In two weeks we have seen two apparent acts of war by the US-led NATO military alliance in Syria. First, the Turkish shoot-down of a Russian warplane inside Syrian airspace; now this week the Syrian army is hit in a deadly airstrike. Despite absurd denials, the grim conclusion is that NATO is at war in Syria.
World’s richest 10% produce half of global carbon emissions
Poorest half of world’s people contribute to just 10%
Funds worth $1 trillion divest from fossil fuels
more that 100 institutions controlling over $1 trillion in funds world-wide had made divestments from fossil fuels in the 10 weeks leading up to Paris. A total of 500 organisations representing over $3.4 trillion in assets have made some form of divestment commitment since the campaign started
Climate coalition breaks cover in Paris to push for binding and ambitious deal
A coalition representing more than 100 countries, formed in secrecy six months ago, has emerged at key UN talks in Paris to push for a legally binding deal. The “high ambition coalition” speaks for the majority of the 195 countries at the conference and consists of 79 African, Caribbean and Pacific countries, the US and all of EU member states. But notable exceptions include major developing countries such as China and India – and Australia. The group wants an agreement at Paris to be legally binding; to set a clear long–term goal on global warming that is in line with scientific advice; to introduce a mechanism for reviewing countries’ emissions commitments every five years; and create a unified system for tracking countries’ progress on meeting their carbon goals.
Abbott’s legacy sees Australia marginalised at climate talks
The Coalition for High Ambition – that numbers around 100 countries, includes the US, as well as European, African and Pacific nations. But not Australia. The coalition – regarded by many as one of the most significant alliances to emerge in 21 years of talks – has been in the making for more than six months.
The World-Changing Choice Between Sanders and Clinton On The Climate
We’re close to an international climate agreement that most agree will be both a major step forward and insufficient to avert a catastrophe.
Boko Haram Is Wounded and Dangerous
The increase in pressure on Boko Haram helps to explain why it has shifted tactics. Unable to square off against the Nigerian military directly, the group has resorted to deploying child suicide bombers and IEDs against softer targets,http://foreignpolicy.com/2015/12/08/boko-haram-wounded-and-dangerous-terrorism-nigeria/

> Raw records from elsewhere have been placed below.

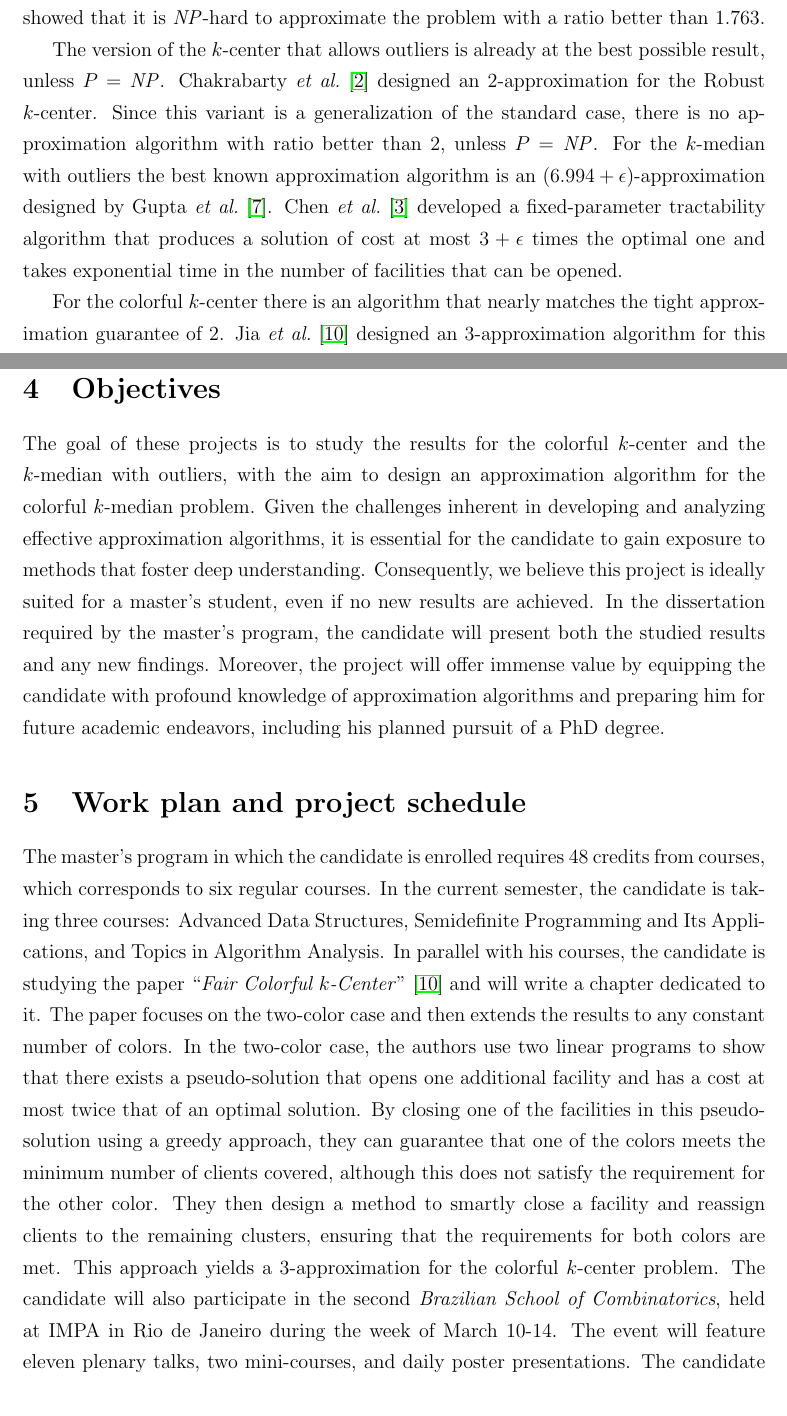
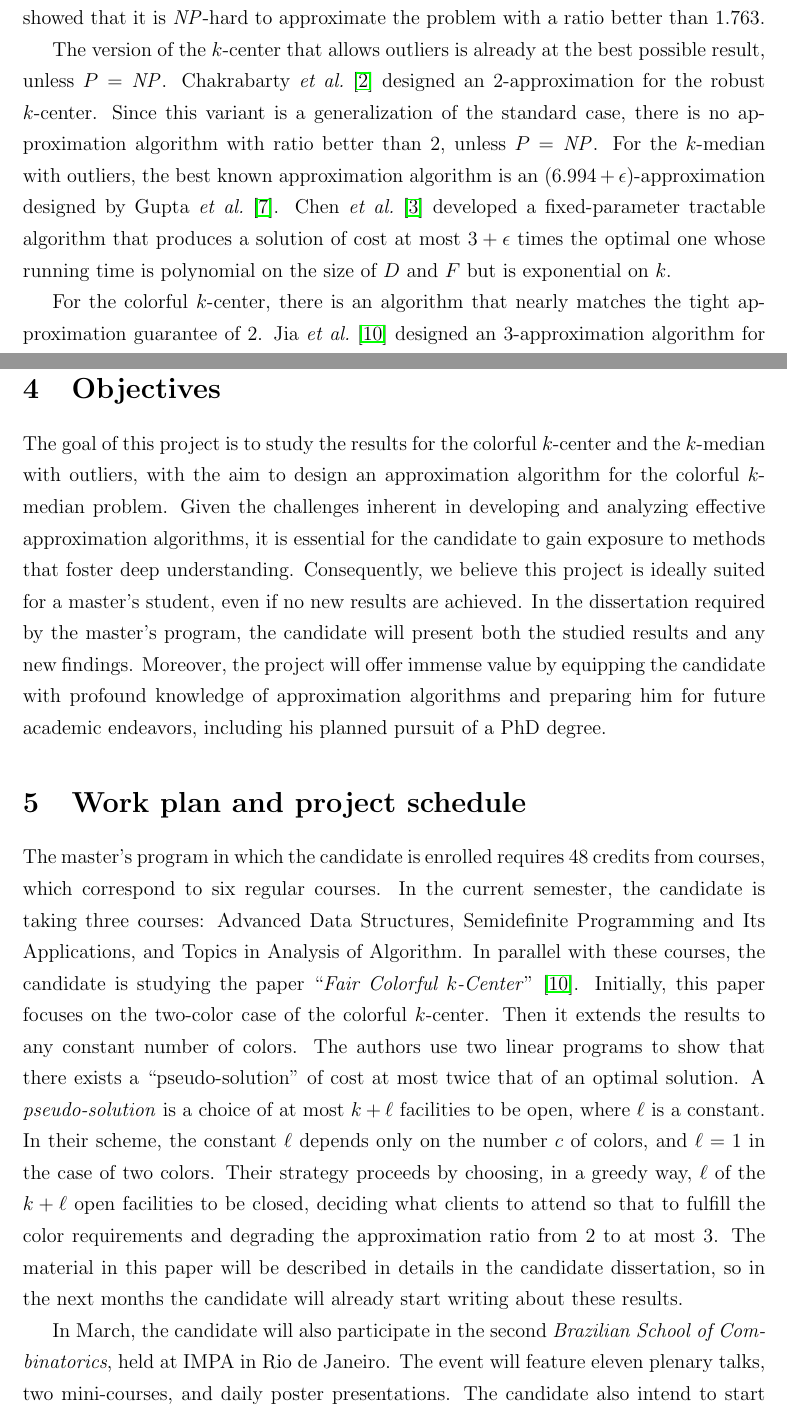
Before and after one commit to alvesjg/master-project, a LaTeX paper (main.tex): two parts of pages 3 and 5 of 9, joined at a grey line, cut so that both start at the same text. Compiled offline with pdfLaTeX.

Commit message:
feedback cris

```diff
--- a/main.tex
+++ b/main.tex
@@ -57,41 +57,12 @@ For the $k$-center problem, Gonzalez~\cite{G1985} and, independently, Hochbaum a
 For the $k$-median problem, the best approximation algorithm known is a very recent $(2 + \eps)$-approximation due to Cohen-Addad \emph{et al.}~\cite{CGLS2025}, while Jain \emph{et al.}~\cite{JMS2002} showed that it is $\NP$-hard to approximate the problem with a ratio better than $1.763$.
 
 The version of the $k$-center that allows outliers is already at the best possible result, unless $P=\NP$.
-Chakrabarty \emph{et al.}~\cite{CGK2020} designed an 2-approximation for the Robust $k$-center.
+Chakrabarty \emph{et al.}~\cite{CGK2020} designed an 2-approximation for the robust $k$-center.
 Since this variant is a generalization of the standard case, there is no approximation algorithm with ratio better than 2, unless $P = \NP$.
-For the $k$-median with outliers the best known approximation algorithm is an $(6.994 + \eps)$-approximation designed by Gupta~\emph{et al.}~\cite{GMZ2021}.
-Chen \emph{et al.}~\cite{CHXXZ2024} developed a fixed-parameter tractability algorithm that produces a solution of cost at most $3 + \eps$ times the optimal one and takes exponential time in the number of facilities that can be opened.
+For the $k$-median with outliers, the best known approximation algorithm is an $(6.994 + \eps)$-approximation designed by Gupta~\emph{et al.}~\cite{GMZ2021}.
+Chen \emph{et al.}~\cite{CHXXZ2024} developed a fixed-parameter tractable algorithm that produces a solution of cost at most $3 + \eps$ times the optimal one whose running time is polynomial on the size of $D$ and $F$ but is exponential on $k$.
 
-For the colorful $k$-center there is an algorithm that nearly matches the tight approximation guarantee of 2. Jia \emph{et al.}~\cite{JSS2020} designed an 3-approximation algorithm for this problem, which takes polynomial time only if the numbers of colors is constant. For the colorful $k$-median problem, no approximation algorithm is known.
-
-% For the unconstrained versions of these problems, the best way to assign each client to an open facility is to choose the nearest one.
-% Thus, the algorithms for these versions of the problems only focus on selecting a good subset of possible facilities to be opened.
-% However, this approach may not yield a viable solution in versions of the problems where more constraints are added.
-% Thus, in the constrained versions of these problems, the assignment function is as important as the choice of the facilities to be opened.
-
-
-% The concept of fair clustering was first formalized by Chierichetti \emph{et al.}~\cite{CKLV2018} under the \emph{disparate impact} doctrine.
-% The disparate impact doctrine, articulated by Feldman \emph{et al.}~\cite{FSMSV2015} following the \href{https://en.wikipedia.org/wiki/Griggs_v._Duke_Power_Co.}{\emph{Griggs v.\ Duke Power Co.}\ US Supreme Court case}, codifies the notion that protected attributes, such as race and gender, should not be explicitly used in making decisions, and the decisions made should not be disproportionately different for applicants in different protected classes.
-% Guided by this principle, Chierichetti \emph{et al.}~assumed that each client from $D$ has a color which identifies its protected class.
-% Their work focuses on the two non-overlapping colors case. To quantify fairness, they defined a \emph{balance metric}: for a set $X \subseteq D$, balance$(X)$ is the ratio of the minority class size to the majority class size within $X$.
-% They also introduced the notion of $(t,k)$-fair clustering problems, which resemble standard clustering problems but require the balance of each cluster in a solution to be at least $t$.
-% For the $(1/t',k)$-fair center problem, they designed a 4-approximation algorithm, and for the $(1/t',k)$-fair median problem, they proposed a $(t' + 2 + \eps)$-approximation algorithm, where $t'$ is a positive integer.
-% This yields a $(3 + \eps)$-approximation when the dataset is perfectly balanced.
-% Rösner and Schmidt~\cite{RS2018} generalized this result for the fair $k$-center problem with any number of non-overlapping colors.
-% They developed a $14$-approximation algorithm where the ratio between the sizes of any two protected groups in each cluster matches the corresponding ratio in the entire dataset.
-
-% Bercea \emph{et al.}~\cite{BGKKRSS2018} improved the fair $k$-center result and proposed a relaxed notion of fairness.
-% They gave a $5$-approximation algorithm for the fair $k$-center with multiple non-overlapping protected classes and exact preservation ratio.
-% Furthermore, they defined \emph{essentially fair} cluster, where a cluster is essentially fair if, for each color, the number of clients with this color differs by at most 1 from a fractional fair cluster.
-% This small additive fairness violation translates into a negligible multiplicative violation in large clusters.
-% They gave an essentially fair $3$-approximation for the fair $k$-center problem, an essentially fair $3.488$-approximation for the fair facility location problem, and an essentially fair $4.675$-approximation for the fair $k$-median problem.
-
-% Generalizing the concept of fairness, Berea \emph{et al.}~\cite{BCFN2019} allowed users to specify the maximum over-representation and minimum under-representation for any protected class within a cluster.
-% Furthermore, they are the first to allow a client to belong to multiple protected classes simultaneously.
-% However, their method violates the fairness constraint by an additive factor of $4\Delta +3$, where $\Delta$ is the maximum number of protected groups a point belongs to at the same time.
-% They further showed that, for any approximation algorithm for the standard $k$-center or $k$-median problem with an approximation ratio of $\alpha$, one can obtain a solution that is an $(\alpha + 2)$-approximation to the corresponding problem that satisfies the fairness constraints, incurring only a small fairness violation.
-
-% Many other works focus on approximation algorithms for fair clustering (e.g., \cite{WFW2024}, \cite{JSS2020}). New approaches keep emerging that aim for better approximation ratios or even eliminate fairness violations altogether. This is a hot area that has a strong positive social impact, especially given the growing importance of machine learning decision-making algorithms today.
+For the colorful $k$-center, there is an algorithm that nearly matches the tight approximation guarantee of 2. Jia \emph{et al.}~\cite{JSS2020} designed an 3-approximation algorithm for this problem, which takes polynomial time only if the numbers of colors is constant. For the colorful $k$-median problem, no approximation algorithm is known.
 
 \section{Justification}
 It is undoubted how important is ensuring fairness in the decision-making algorithms used nowadays.
@@ -125,22 +96,27 @@ Studying the approximation algorithms for the standard versions of these three p
 
 %The goal of this project is to investigate a range of techniques used in approximation algorithms for fair clustering problems.
 %These techniques encompass several advanced topics in combinatorial optimization, including various LP rounding approaches.
-The goal of these projects is to study the results for the colorful $k$-center and the $k$-median with outliers, with the aim to design an approximation algorithm for the colorful $k$-median problem.
+The goal of this project is to study the results for the colorful $k$-center and the $k$-median with outliers, with the aim to design an approximation algorithm for the colorful $k$-median problem.
 Given the challenges inherent in developing and analyzing effective approximation algorithms, it is essential for the candidate to gain exposure to methods that foster deep understanding.
 Consequently, we believe this project is ideally suited for a master's student, even if no new results are achieved.
 In the dissertation required by the master's program, the candidate will present both the studied results and any new findings.
 Moreover, the project will offer immense value by equipping the candidate with profound knowledge of approximation algorithms and preparing him for future academic endeavors, including his planned pursuit of a PhD degree.
 
 \section{Work plan and project schedule}
-The master's program in which the candidate is enrolled requires 48 credits from courses, which corresponds to six regular courses.
-In the current semester, the candidate is taking three courses: Advanced Data Structures, Semidefinite Programming and Its Applications, and Topics in Algorithm Analysis.
-In parallel with his courses, the candidate is studying the paper ``\emph{Fair Colorful $k$-Center}''~\cite{JSS2020} and will write a chapter dedicated to it.
-The paper focuses on the two-color case and then extends the results to any constant number of colors.
-In the two-color case, the authors use two linear programs to show that there exists a pseudo-solution that opens one additional facility and has a cost at most twice that of an optimal solution.
-By closing one of the facilities in this pseudo-solution using a greedy approach, they can guarantee that one of the colors meets the minimum number of clients covered, although this does not satisfy the requirement for the other color.
-They then design a method to smartly close a facility and reassign clients to the remaining clusters, ensuring that the requirements for both colors are met.
-This approach yields a 3-approximation for the colorful $k$-center problem.
-The candidate will also participate in the second \emph{Brazilian School of Combinatorics}, held at IMPA in Rio de Janeiro during the week of March 10-14.
+The master's program in which the candidate is enrolled requires 48 credits from courses, which correspond to six regular courses.
+In the current semester, the candidate is taking three courses: Advanced Data Structures, Semidefinite Programming and Its Applications, and Topics in Analysis of Algorithm.
+In parallel with these courses, the candidate is studying the paper ``\emph{Fair Colorful $k$-Center}''~\cite{JSS2020}.
+Initially, this paper focuses on the two-color case of the colorful $k$-center.
+Then it extends the results to any constant number of colors.
+The authors use two linear programs to show that there exists a ``pseudo-solution'' of cost at most twice that of an optimal solution.
+A \emph{pseudo-solution} is a choice of at most $k + \ell$ facilities to be open, where $\ell$ is a constant. In their scheme, the constant $\ell$ depends only on the number $c$ of colors, and $\ell = 1$ in the case of two colors.
+Their strategy proceeds by choosing, in a greedy way, $\ell$ of the $k+\ell$ open facilities to be closed, deciding what clients to attend so that to fulfill the color requirements and degrading the approximation ratio from 2 to at most 3.
+The material in this paper will be described in details in the candidate dissertation, so in the next months the candidate will already start writing about these results.
+% By closing one of the open facilities in this pseudo-solution using a greedy approach, they can guarantee that one of the colors meets the minimum number of clients covered, although this does not satisfy the requirement for the other color.
+% They then design a method to smartly close a facility and reassign clients to the remaining clusters, ensuring that the requirements for both colors are met.
+% This approach yields a 3-approximation for the colorful $k$-center problem.
+
+In March, the candidate will also participate in the second \emph{Brazilian School of Combinatorics}, held at IMPA in Rio de Janeiro.
 The event will feature eleven plenary talks, two mini-courses, and daily poster presentations.
 The candidate also intend to start studying the paper ``\emph{Constant Approximation for $k$-Median and $k$-Means with Outliers
 via Iterative Rounding}''~\cite{KLS2018} (KLS2018).
```
Also changed, not shown: fairness.bib (+1 -1 lines), main.tex (12 more changed lines).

Innovation package just gets us back to square one
The headline $1 billion figure of Malcolm Turnbull’s Innovation and Science Agenda is to be warmly welcomed. But we need to get real about how far we’ve fallen behind the rest of the world in this area, and how fast other countries are accelerating their investments. $1 billion is what Samsung spends on R&D every three weeks.
Stonehenge may have been first erected in Wales
Evidence that bluestones were quarried in Wales 500 years before they were put up in Wiltshire prompts theory that Stonehenge is ‘second-hand monument’
Antibiotic use in food fuels humans’ resistance to vital drugs
in many countries, most of the consumption of antibiotics is in animals rather than humans. This creates a big resistance risk for everyone, which was highlighted by the recent Chinese finding of resistance to colistin, an important last-resort antibiotic that has been used extensively in animals.
Spanish galleon may contain biggest treasure haul ever found on seabed
Gold and jewels on board Spanish ship the San José that sank 300 years ago off Colombia. The wreck of a Spanish galleon laden with treasure has been found 300 years after it was sunk by the British,